At our luncheon, special guest economist Jeff Carr unveiled a recently completed economic contribution study of the captive insurance industry in Vermont. Suffice it to say that this industry is a tiny powerhouse here in Vermont! Immediately following, the folks from DFR provided a Q & A session for our members on recent updates and activities at the department. We provided a live stream via Facebook for our members.

In the afternoon, we testified before the House Commerce Committee, where Vermont’s Director of Financial Services, Ian Davis, and I gave updates on VCIA and the state of the industry. New VCIA Board Member, Tracy Hassett, President of EdHealth, did a terrific job describing her organization and the reasons they formed a captive in Vermont. In Senate Finance, Ian and I repeated our testimony and Deputy Commissioner Dave Provost concluded with a review of this year’s captive bill, S-255.

The great news is that the following day, Senate Finance voted out the bill 7-0 clearing the first hurdle in the legislative process. There are several sections of the bill, including lowering the minimum capital for sponsored captives from $250,000 to $100,000. The bill also proposes to expand to sponsored cell captives what we passed last year to all captives: provide flexibility in investments by giving companies the option to follow the old rules or develop a plan for DFR approval.

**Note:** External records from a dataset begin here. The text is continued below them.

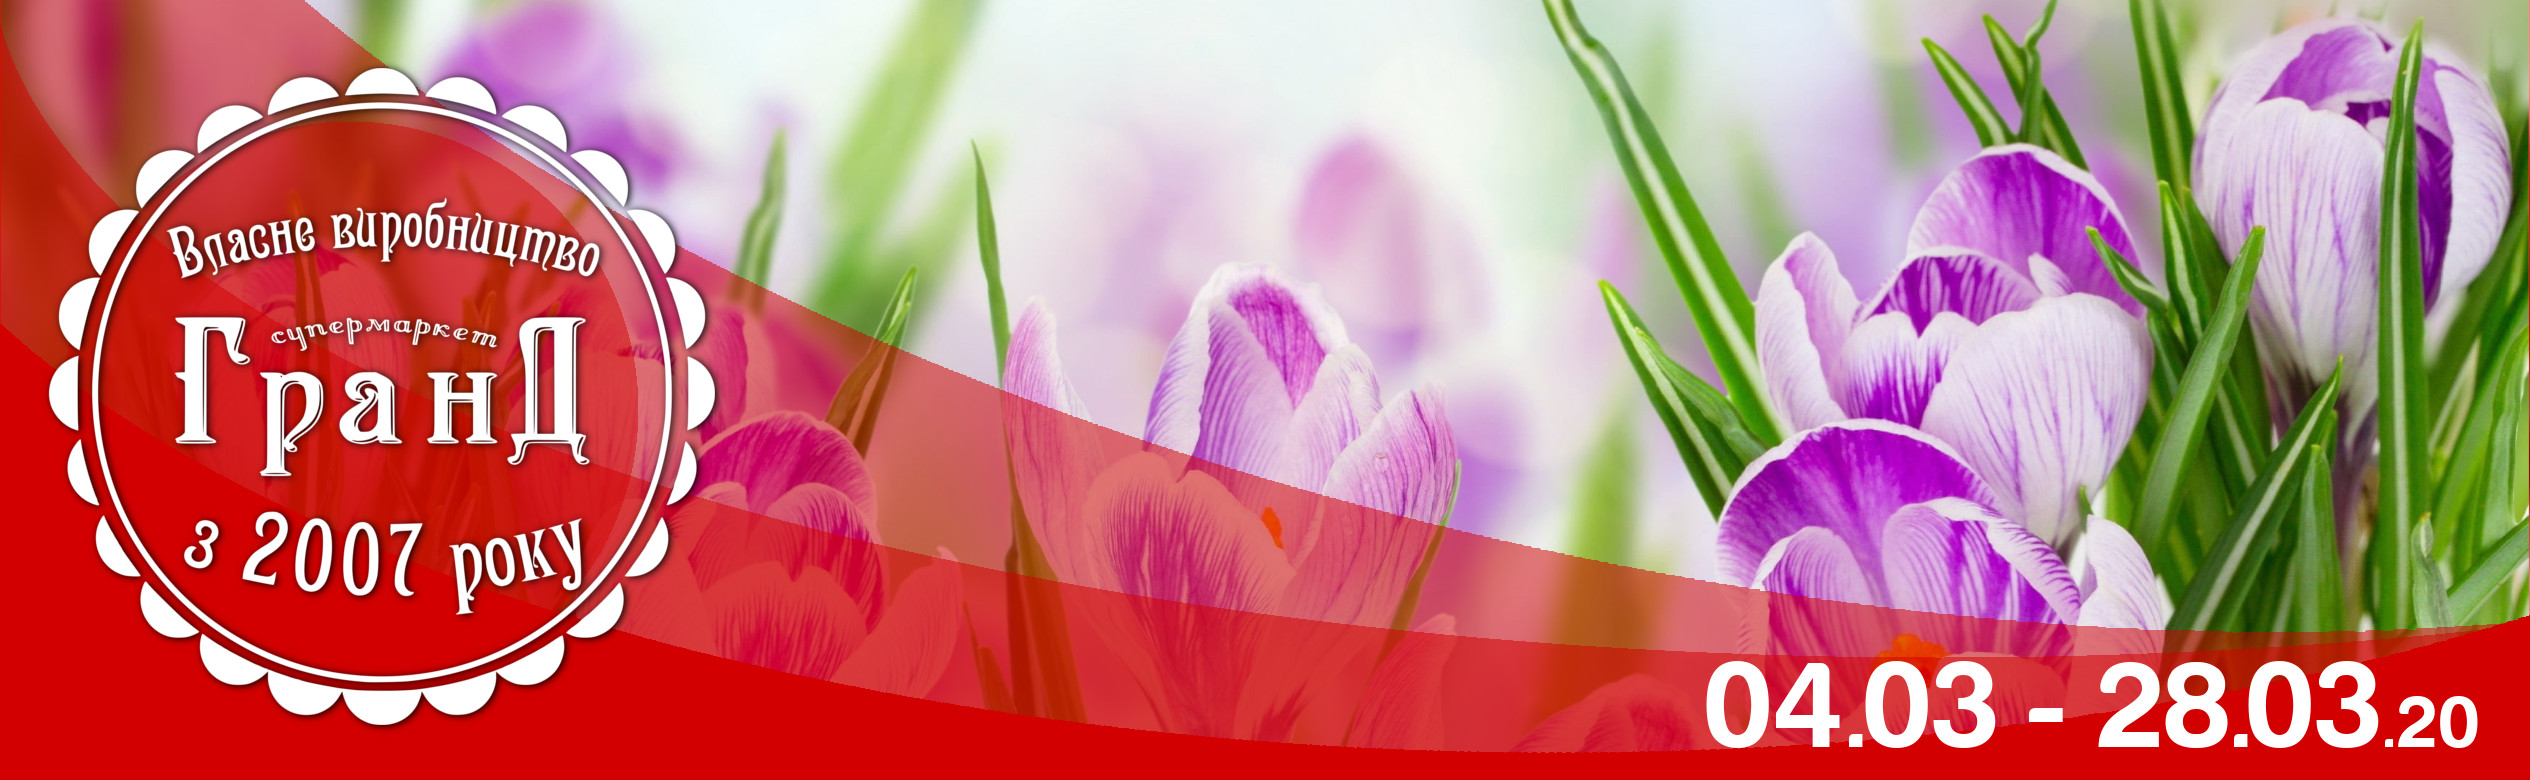
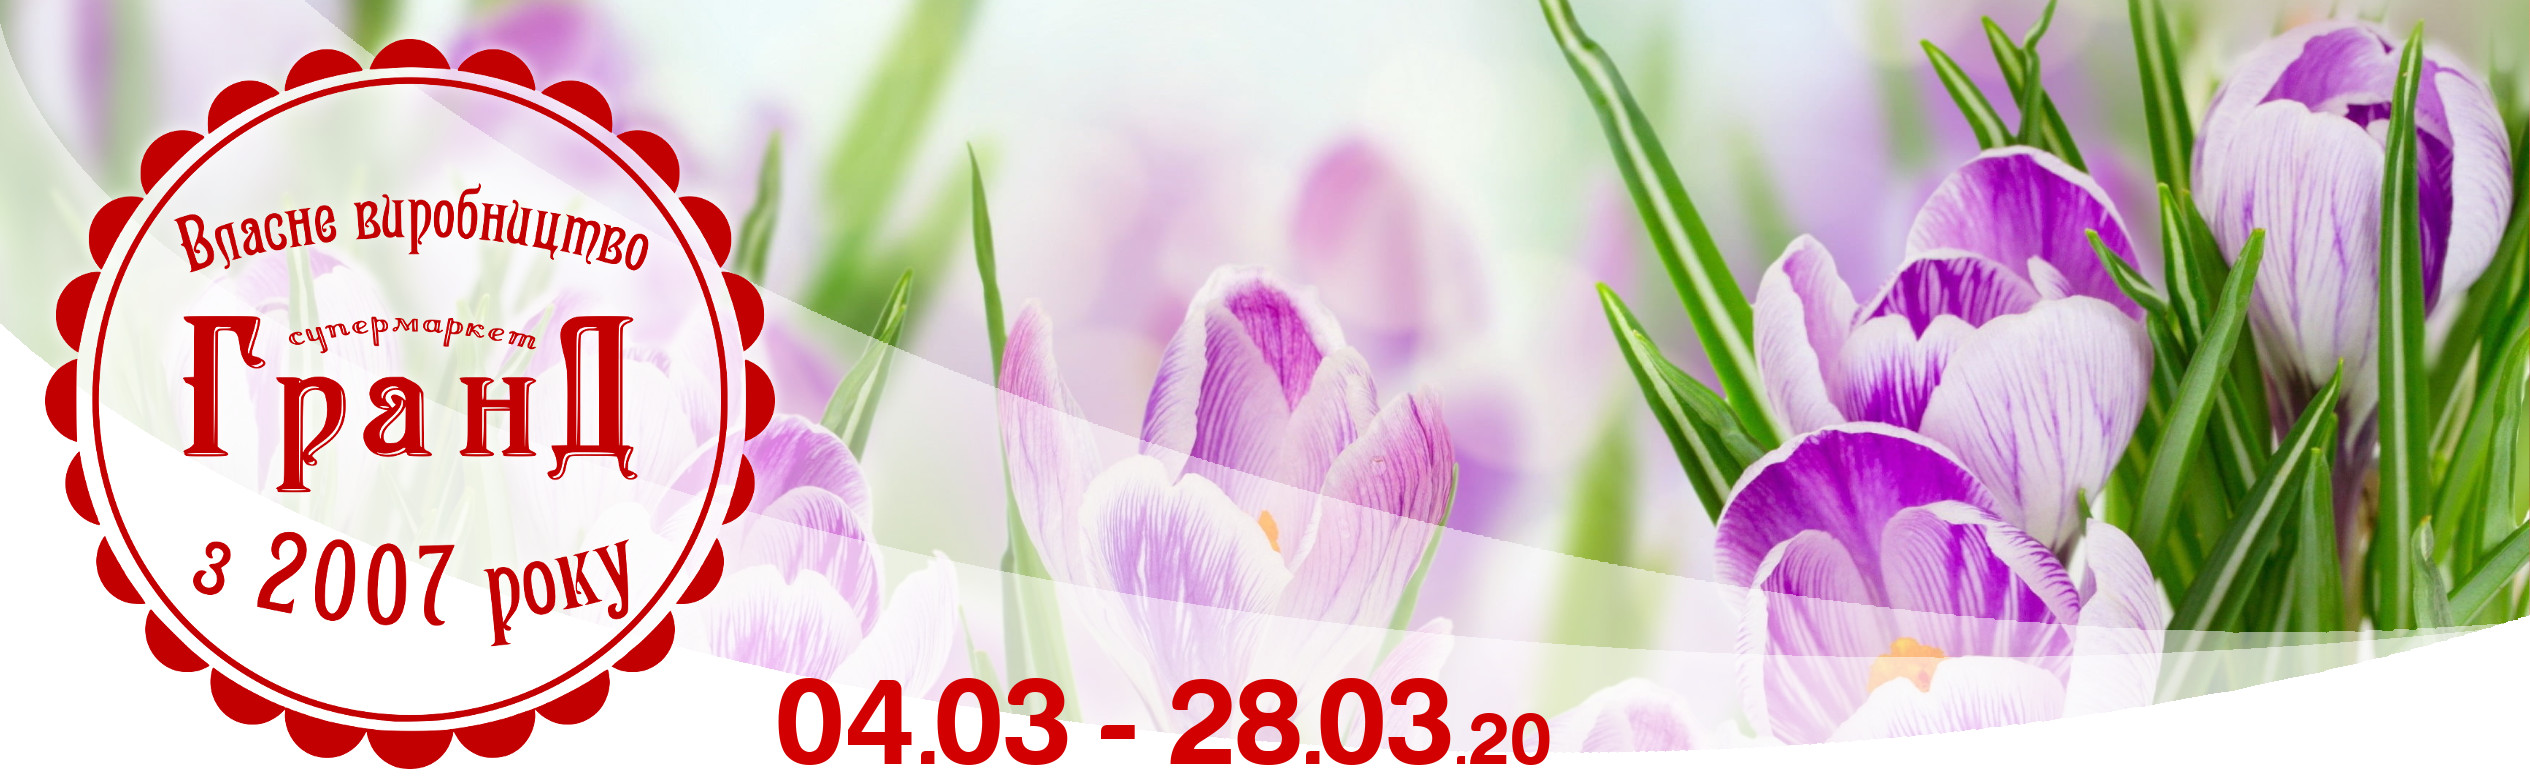
new bucklet v2

diff --git a/grand/buklet/base1.js b/grand/buklet/base1.js
@@ -16,8 +16,7 @@ let base = [
   {pic:"10", desc: `Вареники з картоплею$100г`, priceO: '550', priceN:'280', disc:'50%'},
   {pic:"11", desc: `Пельмені$100г`, priceO: '600', priceN:'390', disc:'35%'},
   {pic:"13a", desc: `Капуста квашена білокачанна з морквою/буряком$100г`, priceO: '250', priceN:'199', disc:'20%'},
-  {pic:"16a", desc: `Капуста квашена білокачанна з морквою/буряком 900г`, priceO: '3000', priceN:'2400', disc:'20%'},
-  {pic:"0", desc: `Корм для тварин свинний заморожений$100г`, priceO: '160', priceN:'099', disc:'40%'},
+  {pic:"16a", desc: `Капуста квашена білокачанна з морквою/буряком 900г`, priceO: '3000', priceN:'2490', disc:'20%'},
 
   {pic:"23", desc: `Капуста, кг`, priceO: '', priceN:'', disc:'XIT'},
   {pic:"19", desc: `Морква, кг`, priceO: '', priceN:'', disc:'XIT'},

diff --git a/grand/buklet/css/styles2.css b/grand/buklet/css/styles2.css
@@ -155,6 +155,7 @@ p.toPrevMode:hover {
     /* width: 4960px; */
     /* height: 3508px; */
     background-color: #d20000;
+    background-color: #fff;
     box-shadow: 0 0 24px black;
     /* border: 7px solid #d0131f; */
     /* border-left-color: transparent;
@@ -173,7 +174,7 @@ p.toPrevMode:hover {
 .header {
     /* margin-bottom: -783px; */
     /* display: none; */
-    height: 750px;
+    height: 781px;
     background: url(../image/header.jpg) no-repeat;
     margin-bottom: 0px;
 }
@@ -205,7 +206,7 @@ p.toPrevMode:hover {
     width: 32%;
     height: 690px;
     margin: .5% .5%;
-    box-shadow: 12px 12px 24px rgba(0,0,0,.45);
+    box-shadow: 12px 12px 24px rgba(0,0,0,.25);
     border-radius: 20px;
     background: white;
 }
@@ -267,7 +268,7 @@ p.toPrevMode:hover {
     width: 100%;
     height: 160px;
     border-top: 1px solid #d20000;
-    box-shadow: 0 -20px 33px rgba(0,0,0,.16);
+    box-shadow: 0 -20px 33px rgba(0,0,0,.06);
 }
 
 .sizethree.item {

Finally, the bill proposes to clarify disclosure requirements for agency captives – we may have been too prescriptive in the disclosure requirement built into the statute when passed last year.

Please click here to access a copy of the bill.

Thank you again to all of you who participated, and I look forward to hearing from you!

Rich Smith
VCIA President

The Numbers Are In

2019 proved to be another successful year for Vermont’s captive insurance industry with 22 new captive licenses added, bringing its total to 1,159 with 585 active captive insurance companies. This is roughly the average number of new captives licensed yearly in Vermont over the past 10 years or more, regardless of the marketplace, highlighting the resiliency of both the captive marketplace and Vermont as a domicile.

The new formations were made up of 14 pure captives, 4 sponsored captives, 2 Risk Retention Groups (RRGs), 1 special purpose financial insurer and 1 industrial insured captive, with an estimated Gross Written Premium of $24.8 billion.  A healthy mix of sizes, types and industries, ranging from healthcare, manufacturing and financial services to religious institutions, entertainment and nonprofits, are all represented. As David Provost, Vermont’s Deputy Commissioner of Captive Insurance, always says, Vermont’s focus will always be licensing quality companies, not chasing numbers.

Don’t forget that next week on January 22nd VCIA is hosting its annual Legislative Day in the Vermont State House in Montpelier, Vermont.  This totally unique event underscores the excellent relationship that our captive industry has with Vermont’s policymakers. Register today to join us to meet with Vermont’s legislators, captive industry peers, and hear remarks over lunch from State Economist Jeff Carr who will be presenting the recently released economic impact study.  Go to www.vcia.com and register today!

Thank you and I look forward to hearing from you.